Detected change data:
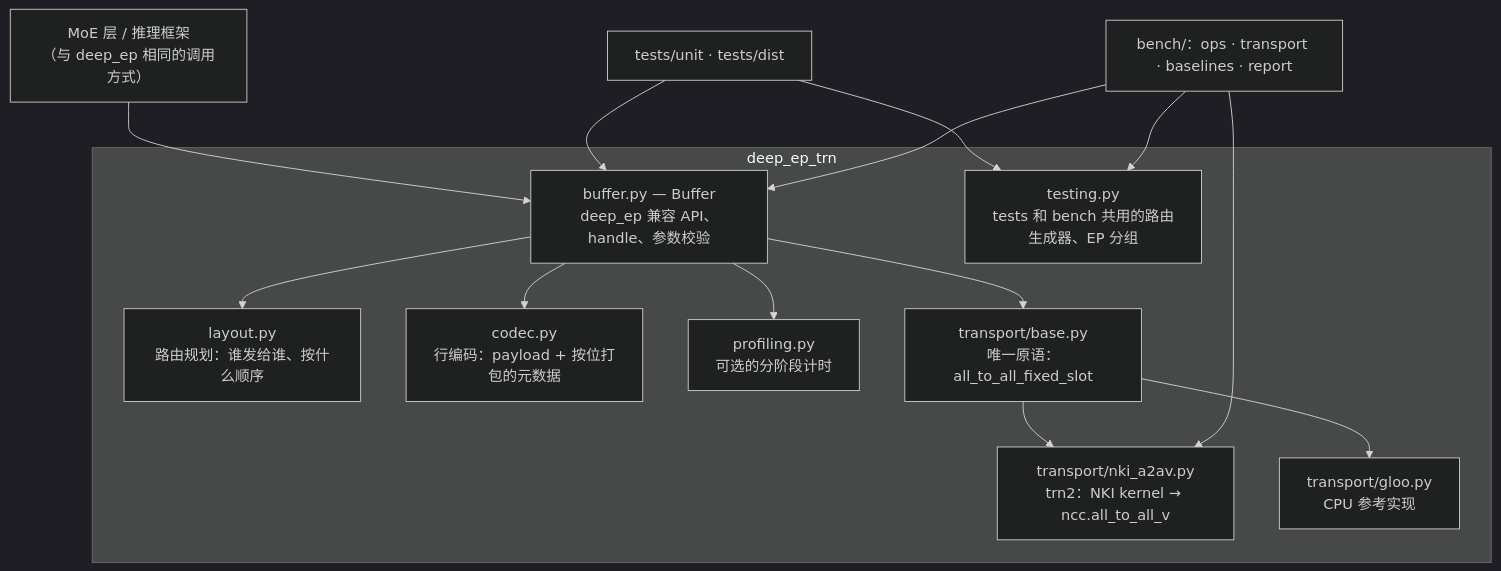
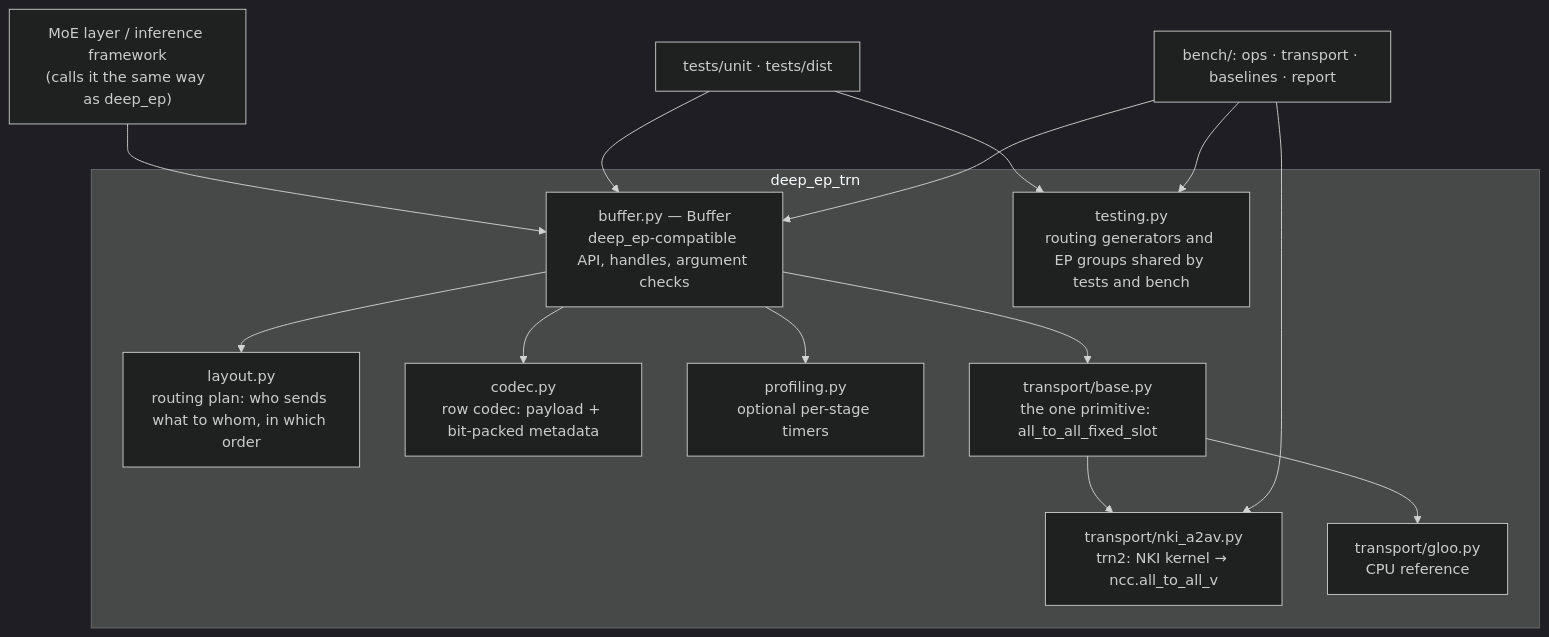
One commit to baonudesifeizhai/deepep-trn changed the first of 2 diagrams in docs/architecture.md. Above: the diagram before and after it, drawn with Mermaid (dark theme). The commit also changed other lines of this file and 2 other files, not shown here.

Commit message:
docs: translate architecture, trn2 constraints and roadmap to English

````diff
--- a/docs/architecture.md
+++ b/docs/architecture.md
@@ -5,19 +5,19 @@
 ```mermaid
 flowchart TD
-    U["MoE 层 / 推理框架<br/>（与 deep_ep 相同的调用方式）"] --> B
+    U["MoE layer / inference framework<br/>(calls it the same way as deep_ep)"] --> B
     subgraph lib["deep_ep_trn"]
-        B["buffer.py — Buffer<br/>deep_ep 兼容 API、handle、参数校验"]
-        B --> L["layout.py<br/>路由规划：谁发给谁、按什么顺序"]
-        B --> C["codec.py<br/>行编码：payload + 按位打包的元数据"]
-        B --> P["profiling.py<br/>可选的分阶段计时"]
-        B --> T["transport/base.py<br/>唯一原语：all_to_all_fixed_slot"]
-        T --> N["transport/nki_a2av.py<br/>trn2：NKI kernel → ncc.all_to_all_v"]
-        T --> G["transport/gloo.py<br/>CPU 参考实现"]
-        X["testing.py<br/>tests 和 bench 共用的路由生成器、EP 分组"]
+        B["buffer.py — Buffer<br/>deep_ep-compatible API, handles, argument checks"]
+        B --> L["layout.py<br/>routing plan: who sends what to whom, in which order"]
+        B --> C["codec.py<br/>row codec: payload + bit-packed metadata"]
+        B --> P["profiling.py<br/>optional per-stage timers"]
+        B --> T["transport/base.py<br/>the one primitive: all_to_all_fixed_slot"]
+        T --> N["transport/nki_a2av.py<br/>trn2: NKI kernel → ncc.all_to_all_v"]
+        T --> G["transport/gloo.py<br/>CPU reference"]
+        X["testing.py<br/>routing generators and EP groups shared by tests and bench"]
     end
     tests["tests/unit · tests/dist"] --> B
     tests --> X
-    bench["bench/：ops · transport · baselines · report"] --> B
+    bench["bench/: ops · transport · baselines · report"] --> B
     bench --> N
     bench --> X
 ```
````
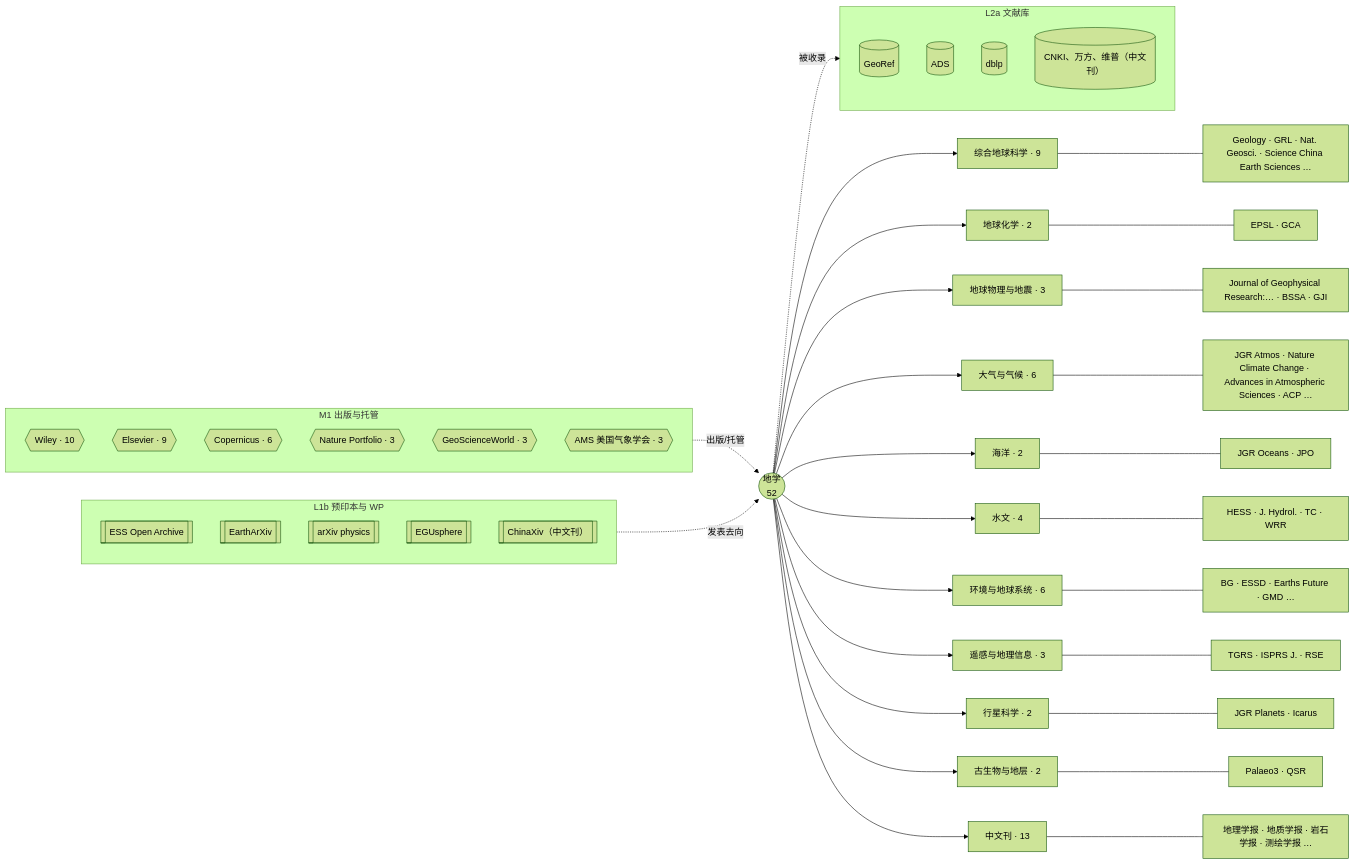
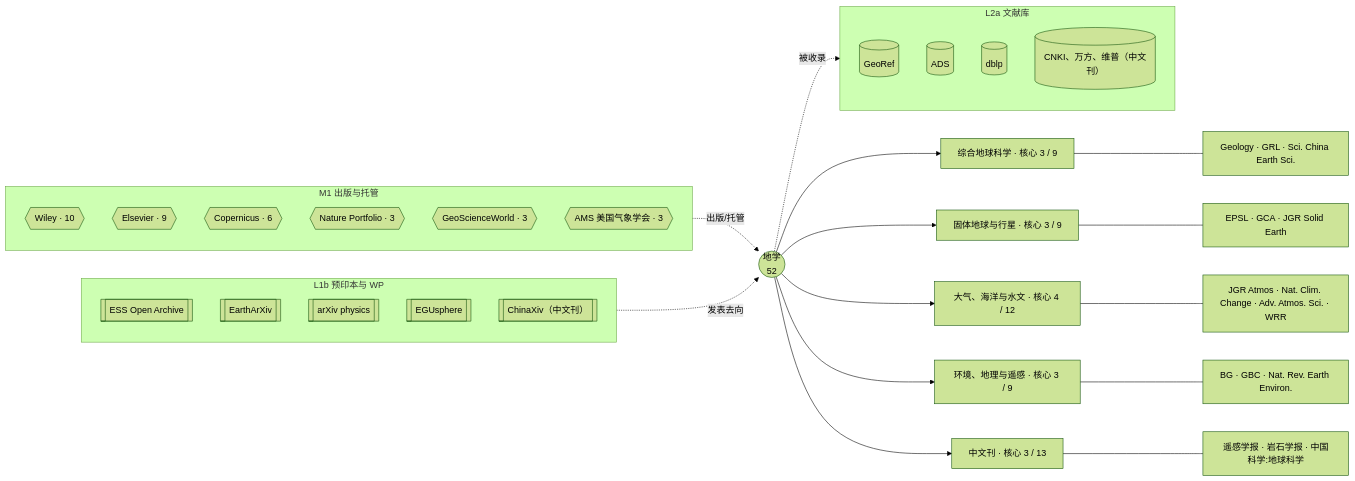
One commit to yhyfhgs/Confluo changed the diagram in docs/catalog/venues/earth-sciences.md. Above: the diagram before and after it, drawn with Mermaid (forest theme). The commit also changed other lines of this file and 21 other files, not shown here.

````diff
--- a/docs/catalog/venues/earth-sciences.md
+++ b/docs/catalog/venues/earth-sciences.md
@@ -14,50 +14,38 @@
 ```mermaid
 flowchart LR
   D(("地学<br/>52"))
-  D --> S0["综合地球科学 · 9"]
-  S0 --- V0["Geology · GRL · Nat. Geosci. · Science China Earth Sciences …"]
-  D --> S1["地球化学 · 2"]
-  S1 --- V1["EPSL · GCA"]
-  D --> S2["地球物理与地震 · 3"]
-  S2 --- V2["Journal of Geophysical Research:… · BSSA · GJI"]
-  D --> S3["大气与气候 · 6"]
-  S3 --- V3["JGR Atmos · Nature Climate Change · Advances in Atmospheric Sciences · ACP …"]
-  D --> S4["海洋 · 2"]
-  S4 --- V4["JGR Oceans · JPO"]
-  D --> S5["水文 · 4"]
-  S5 --- V5["HESS · J. Hydrol. · TC · WRR"]
-  D --> S6["环境与地球系统 · 6"]
-  S6 --- V6["BG · ESSD · Earths Future · GMD …"]
-  D --> S7["遥感与地理信息 · 3"]
-  S7 --- V7["TGRS · ISPRS J. · RSE"]
-  D --> S8["行星科学 · 2"]
-  S8 --- V8["JGR Planets · Icarus"]
-  D --> S9["古生物与地层 · 2"]
-  S9 --- V9["Palaeo3 · QSR"]
-  D --> SCN["中文刊 · 13"]
-  SCN --- VCN["地理学报 · 地质学报 · 岩石学报 · 测绘学报 …"]
+  D --> S0["综合地球科学 · 核心 3 / 9"]
+  S0 --- V0["Geology · GRL · Sci. China Earth Sci."]
+  D --> S1["固体地球与行星 · 核心 3 / 9"]
+  S1 --- V1["EPSL · GCA · JGR Solid Earth"]
+  D --> S2["大气、海洋与水文 · 核心 4 / 12"]
+  S2 --- V2["JGR Atmos · Nat. Clim. Change · Adv. Atmos. Sci. · WRR"]
+  D --> S3["环境、地理与遥感 · 核心 3 / 9"]
+  S3 --- V3["BG · GBC · Nat. Rev. Earth Environ."]
+  D --> SCN["中文刊 · 核心 3 / 13"]
+  SCN --- VCN["遥感学报 · 岩石学报 · 中国科学:地球科学"]
   subgraph M1["M1 出版与托管"]
     P0{{"Wiley · 10"}}
     P1{{"Elsevier · 9"}}
     P2{{"Copernicus · 6"}}
     P3{{"Nature Portfolio · 3"}}
     P4{{"GeoScienceWorld · 3"}}
     P5{{"AMS 美国气象学会 · 3"}}
   end
   M1 -. 出版/托管 .-> D
   subgraph L2A["L2a 文献库"]
     A0[("GeoRef")]
     A1[("ADS")]
     A2[("dblp")]
     A3[("CNKI、万方、维普（中文刊）")]
   end
   D -. 被收录 .-> L2A
   subgraph L1B["L1b 预印本与 WP"]
     B0[["ESS Open Archive"]]
     B1[["EarthArXiv"]]
     B2[["arXiv physics"]]
     B3[["EGUsphere"]]
     B4[["ChinaXiv（中文刊）"]]
   end
   L1B -. 发表去向 .-> D
 ```
````
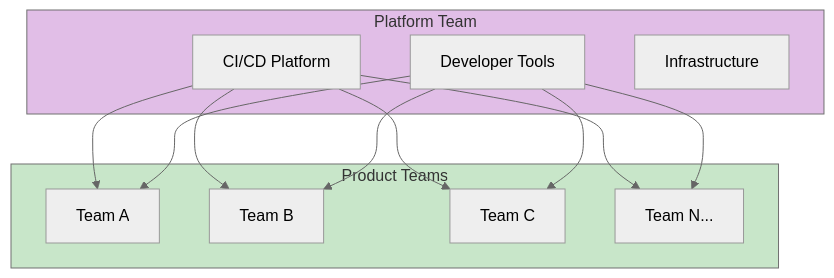
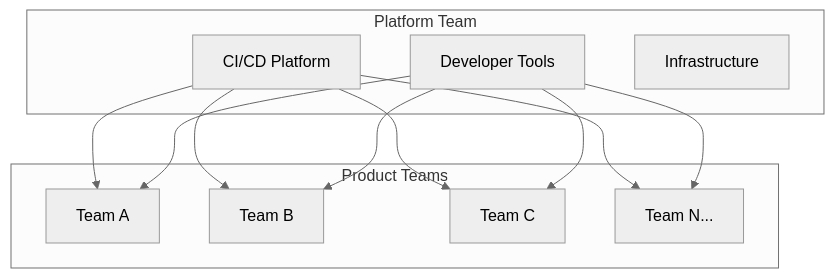
One commit to shivam-g-mishra/blog changed the first of 2 diagrams in docs/cicd/enterprise-cicd.md. Above: the diagram before and after it, drawn with Mermaid. The commit also changed other lines of this file and 23 other files, not shown here.

First line of the commit message:
fix: improve Mermaid diagram visibility in dark mode

````diff
--- a/docs/cicd/enterprise-cicd.md
+++ b/docs/cicd/enterprise-cicd.md
@@ -62,29 +62,26 @@
 ```mermaid
 %%{init: {'theme': 'neutral'}}%%
 flowchart TB
     subgraph platform["Platform Team"]
         P1[CI/CD Platform]
         P2[Developer Tools]
         P3[Infrastructure]
     end
     
     subgraph teams["Product Teams"]
         T1[Team A]
         T2[Team B]
         T3[Team C]
         T4[Team N...]
     end
     
     P1 --> T1
     P1 --> T2
     P1 --> T3
     P1 --> T4
     
     P2 --> T1
     P2 --> T2
     P2 --> T3
     P2 --> T4
-    
-    style platform fill:#e1bee7
-    style teams fill:#c8e6c9
 ```
````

→ **Task to complete**
Every line above that holds the word "flowchart" is to be found and copied.

→ **Output for this task**
 flowchart TD
 flowchart LR
 flowchart TB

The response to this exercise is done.